|Title||A Multi-Method Approach for Evaluating Software Maintainability and Comprehensibility|
|Afilliation||Software Engineering, Software Engineering|
|Publication Type||Talks, contributed|
|Year of Publication||2008|
|Location of Talk||Doctoral Symposium at Conference on Psychology of Programming|

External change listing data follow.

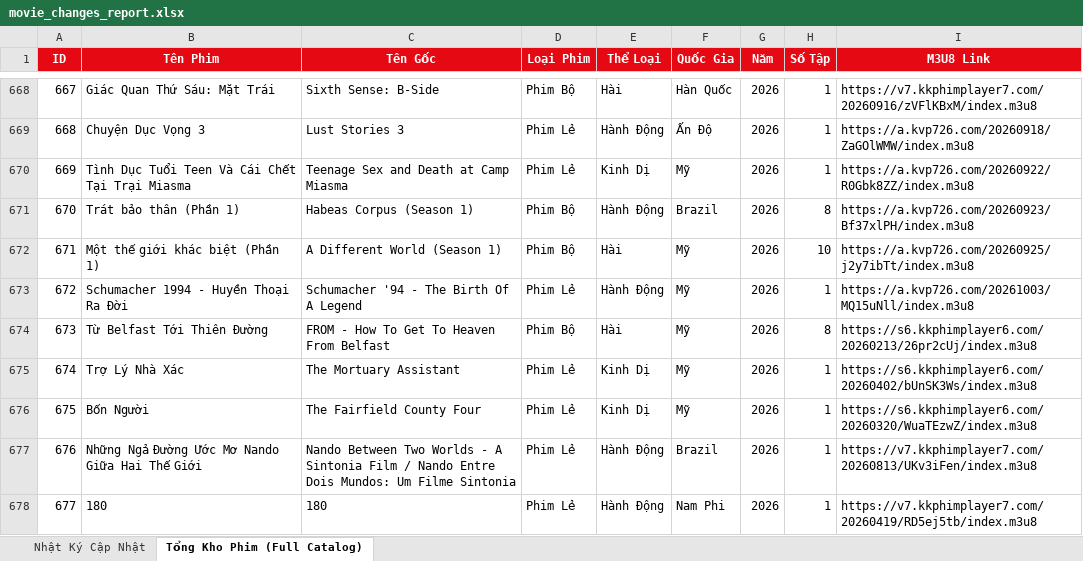
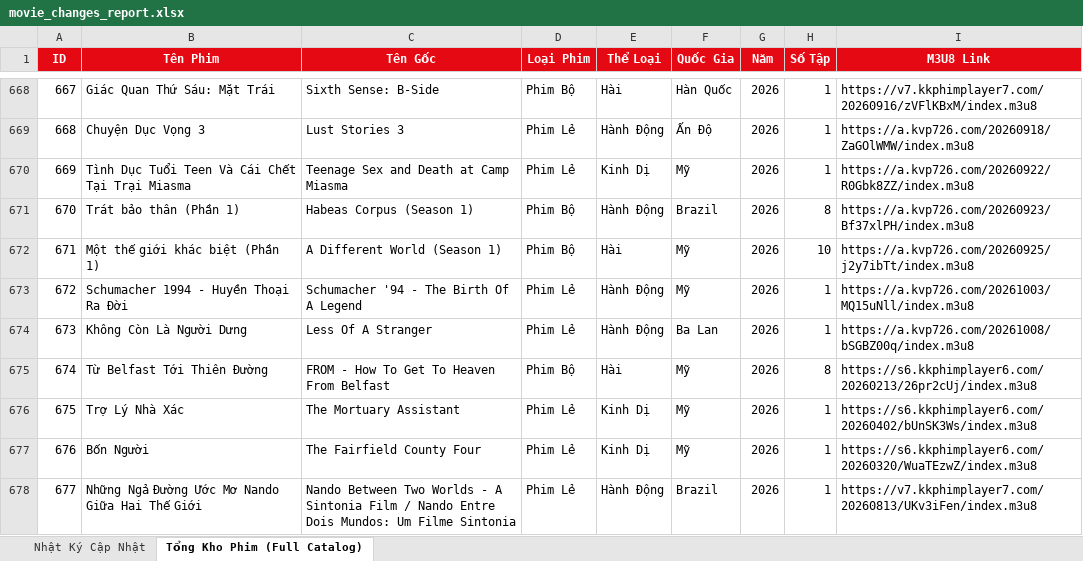
Before and after one commit to exorcisthb/Phim, an Excel workbook: movie_changes_report.xlsx, sheet Tổng Kho Phim (Full Catalog), drawn as a sheet; only a part is shown, gaps mark what is left out; the shorter side is filled out with more unchanged rows; values as stored, in another font and other column widths than the file's, no borders; addresses are those after the commit; the diff names each change by its address in the sheet, - before the commit and + after, or states it on an @@ line.

```diff
--- a/movie_changes_report.xlsx (sheet Tổng Kho Phim (Full Catalog))
+++ b/movie_changes_report.xlsx (sheet Tổng Kho Phim (Full Catalog))
+row 674: 673 | Không Còn Là Người Dưng | Less Of A Stranger | Phim Lẻ | Hành Động | Ba Lan | 2026 | 1 | https://a.kvp726.com/20261008/bSGBZ00q/index.m3u8
@@ column A (ID) renumbered from row 675 down @@
```
Also changed, not shown: sheet Nhật Ký Cập Nhật, 2 other files.
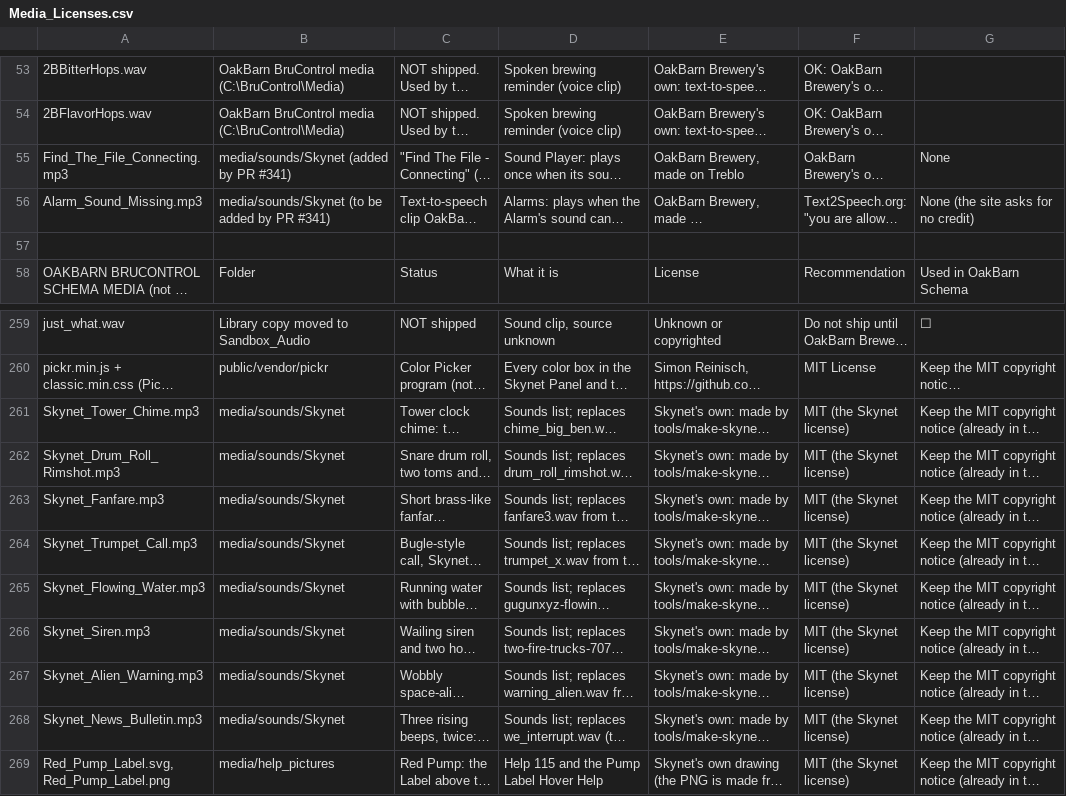
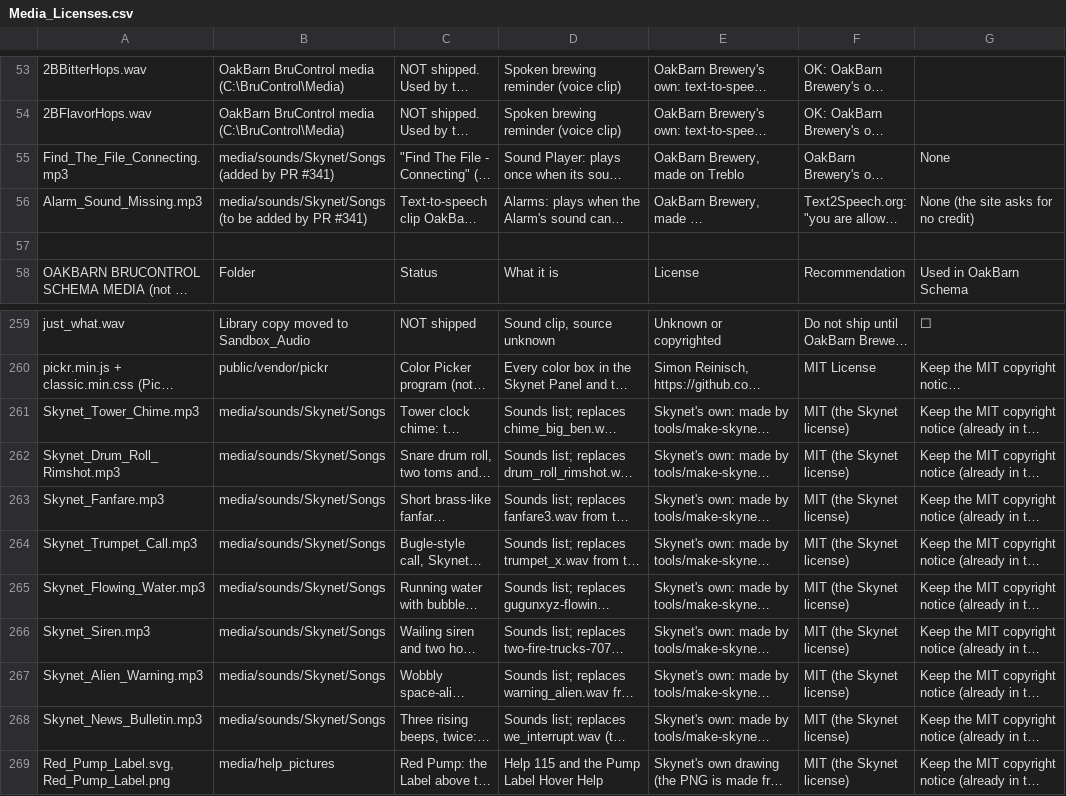
Before and after one commit to oakbarn/Skynet_Brewery, a CSV file: docs/Media_Licenses.csv, drawn as a sheet; only a part is shown, gaps mark what is left out; long unchanged cells end in …; the diff covers the shown part only; the diff names each change by its address in the sheet, - before the commit and + after, or states it on an @@ line.

```diff
--- a/docs/Media_Licenses.csv
+++ b/docs/Media_Licenses.csv
-B55: media/sounds/Skynet (added by PR #341)
+B55: media/sounds/Skynet/Songs (added by PR #341)
-B56: media/sounds/Skynet (to be…
+B56: media/sounds/Skynet/Songs (to be…
-B261:B268: media/sounds/Skynet
+B261:B268: media/sounds/Skynet/Songs
```
Also changed, not shown: 6 added rows and 14 edited cells elsewhere in this file, 49 other files.
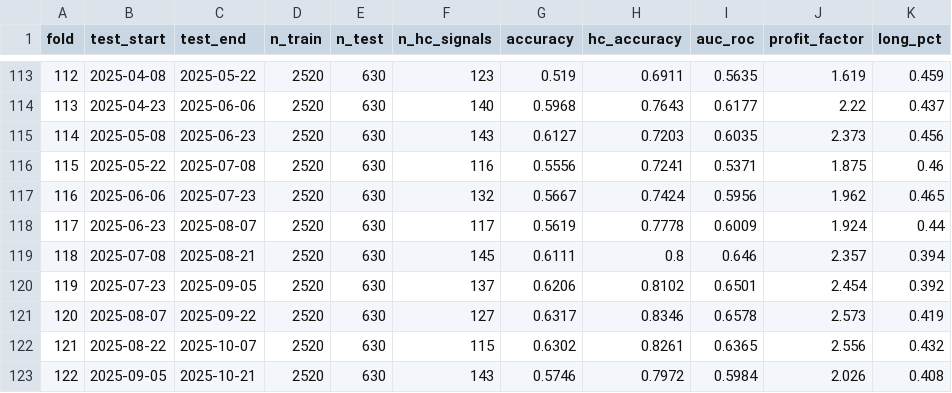
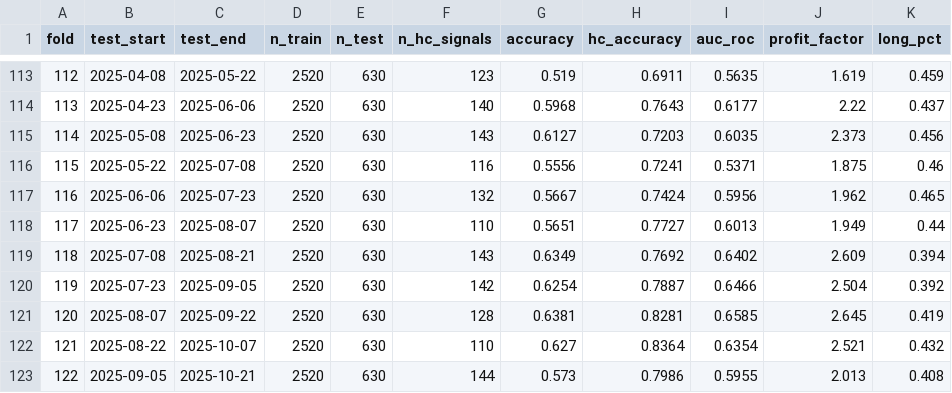
Before and after one commit to omtej458/algo_regime_based_ensemble, a CSV file: results/ensemble_walk_forward_results.csv, drawn as a sheet; only a part is shown, gaps mark what is left out; the diff covers the shown part only.

```diff
--- a/results/ensemble_walk_forward_results.csv
+++ b/results/ensemble_walk_forward_results.csv
@@ -117,7 +117,7 @@ fold,test_start,test_end,n_train,n_test,n_hc_signals,accuracy,hc_accuracy,auc_ro
 116,2025-06-06,2025-07-23,2520,630,132,0.5667,0.7424,0.5956,1.962,0.465
-117,2025-06-23,2025-08-07,2520,630,117,0.5619,0.7778,0.6009,1.924,0.44
-118,2025-07-08,2025-08-21,2520,630,145,0.6111,0.8,0.646,2.357,0.394
-119,2025-07-23,2025-09-05,2520,630,137,0.6206,0.8102,0.6501,2.454,0.392
-120,2025-08-07,2025-09-22,2520,630,127,0.6317,0.8346,0.6578,2.573,0.419
-121,2025-08-22,2025-10-07,2520,630,115,0.6302,0.8261,0.6365,2.556,0.432
-122,2025-09-05,2025-10-21,2520,630,143,0.5746,0.7972,0.5984,2.026,0.408
+117,2025-06-23,2025-08-07,2520,630,110,0.5651,0.7727,0.6013,1.949,0.44
+118,2025-07-08,2025-08-21,2520,630,143,0.6349,0.7692,0.6402,2.609,0.394
+119,2025-07-23,2025-09-05,2520,630,142,0.6254,0.7887,0.6466,2.504,0.392
+120,2025-08-07,2025-09-22,2520,630,128,0.6381,0.8281,0.6585,2.645,0.419
+121,2025-08-22,2025-10-07,2520,630,110,0.627,0.8364,0.6354,2.521,0.432
+122,2025-09-05,2025-10-21,2520,630,144,0.573,0.7986,0.5955,2.013,0.408
```
Also changed, not shown: 2 added rows and 47 edited cells elsewhere in this file, notebooks/catboost_info/learn_error.tsv, results/experiment_log.csv, 52 other files.
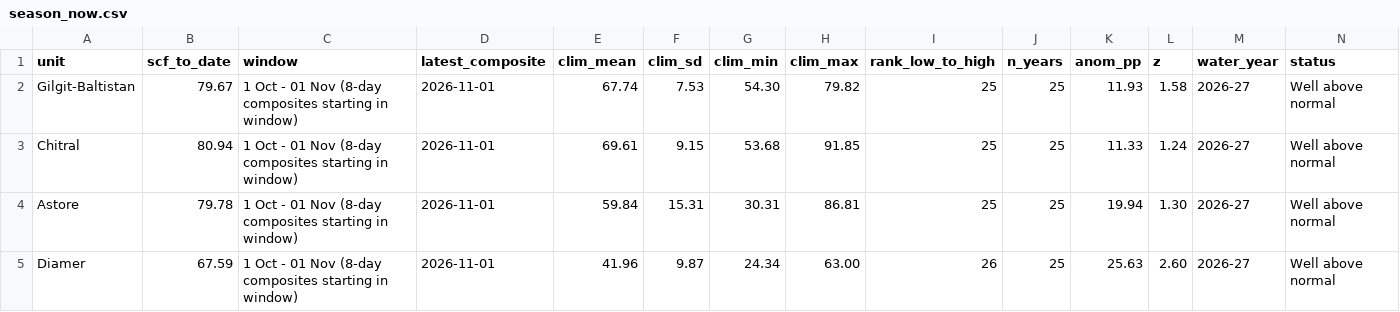
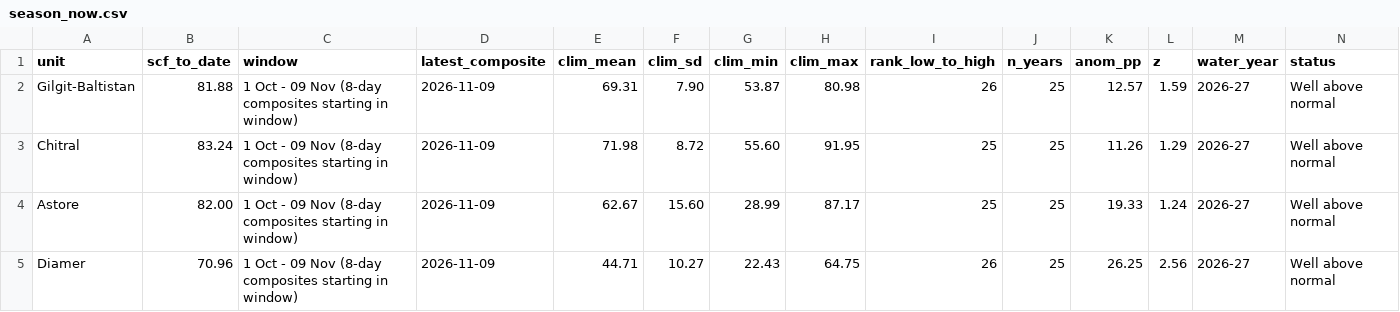
Before and after one commit to hasnainakber9/hasnainakber9, a CSV file: climate-digest/projects/mountain-watch/out/season_now.csv, drawn as a sheet; only a part is shown; the diff covers the shown part only.

```diff
--- a/climate-digest/projects/mountain-watch/out/season_now.csv
+++ b/climate-digest/projects/mountain-watch/out/season_now.csv
@@ -1,5 +1,5 @@
 unit,scf_to_date,window,latest_composite,clim_mean,clim_sd,clim_min,clim_max,rank_low_to_high,n_years,anom_pp,z,water_year,status
-Gilgit-Baltistan,79.67,1 Oct - 01 Nov (8-day composites starting in window),2026-11-01,67.74,7.53,54.30,79.82,25,25,11.93,1.58,2026-27,Well above normal
-Chitral,80.94,1 Oct - 01 Nov (8-day composites starting in window),2026-11-01,69.61,9.15,53.68,91.85,25,25,11.33,1.24,2026-27,Well above normal
-Astore,79.78,1 Oct - 01 Nov (8-day composites starting in window),2026-11-01,59.84,15.31,30.31,86.81,25,25,19.94,1.30,2026-27,Well above normal
-Diamer,67.59,1 Oct - 01 Nov (8-day composites starting in window),2026-11-01,41.96,9.87,24.34,63.00,26,25,25.63,2.60,2026-27,Well above normal
+Gilgit-Baltistan,81.88,1 Oct - 09 Nov (8-day composites starting in window),2026-11-09,69.31,7.90,53.87,80.98,26,25,12.57,1.59,2026-27,Well above normal
+Chitral,83.24,1 Oct - 09 Nov (8-day composites starting in window),2026-11-09,71.98,8.72,55.60,91.95,25,25,11.26,1.29,2026-27,Well above normal
+Astore,82.00,1 Oct - 09 Nov (8-day composites starting in window),2026-11-09,62.67,15.60,28.99,87.17,25,25,19.33,1.24,2026-27,Well above normal
+Diamer,70.96,1 Oct - 09 Nov (8-day composites starting in window),2026-11-09,44.71,10.27,22.43,64.75,26,25,26.25,2.56,2026-27,Well above normal
```
Also changed, not shown: 75 edited cells elsewhere in this file, climate-digest/projects/mountain-watch/data/snow_to_date.csv, climate-digest/projects/mountain-watch/out/season_to_date_history.csv, 4 other files.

The maintainability of software system is a critical determinant of software costs, yet a very difficult property to evaluate. The diversity of contexts and situations makes it difficult to generalize findings from individual studies, and the inherent complexity of software maintenance (encompassing technological, human dynamics and cognition aspects) make the assessment of maintainability a difficult task. In those regards, we have a similar viewpoint as Pizka & Deißenböck: “Maintainability is not solely a property of a system but touches three different dimensions: a) The skills of the organization performing software maintenance, b) Technical properties of the system under consideration and c) Requirements engineering”. Insofar, no unified theory is available regarding how to use design attributes of a software system (represented either by structural measures , structural symptoms or a combination of both) to evaluate accurately the maintainability of a software system. Comprehension approaches such as opportunistic comprehension (Letovsky, 1986) and opportunistic recognition of program plans (Soloway & Ehrlich, 1984) assume that a knowledge base is composed by the programmer expertise and their background knowledge. O'Brian proposes that understanding large commercial software systems is driven by an information requirement (O'Brien, 2003). This suggests that program comprehension during maintenance is driven by the programmers experience and the information need encompassed within the task. Therefore, we propose a more holistic approach to maintainability evaluations than has been taken in most earlier studies. We combine not only design attributes but incorporate also maintenance tasks and developers skills into the analysis. A study performed by (Anda,2007) suggested that a combination of expert judgment and analysis of software design attributes is likely to be a viable evaluation approach, since they address different attributes and dimensions of a system. We also conjecture that expert judgment might incorporate the analysis of contextual and cognitive factors into the maintainability evaluation, enabling more realistic and flexible models that can be used in combination with the already existing software design attributes analysis. This PhD work builds upon this premise and intends to undertake several follow-up studies from the findings by Anda, focusing on three main areas: (a) Determine the impact of different software design attributes on the ease/difficulty of different maintenance tasks, (b) Outline a framework for combining program/design analysis (which uses software design attributes) and expert judgment in maintainability evaluations and (c) Determine the adequacy/qualification of expert knowledge.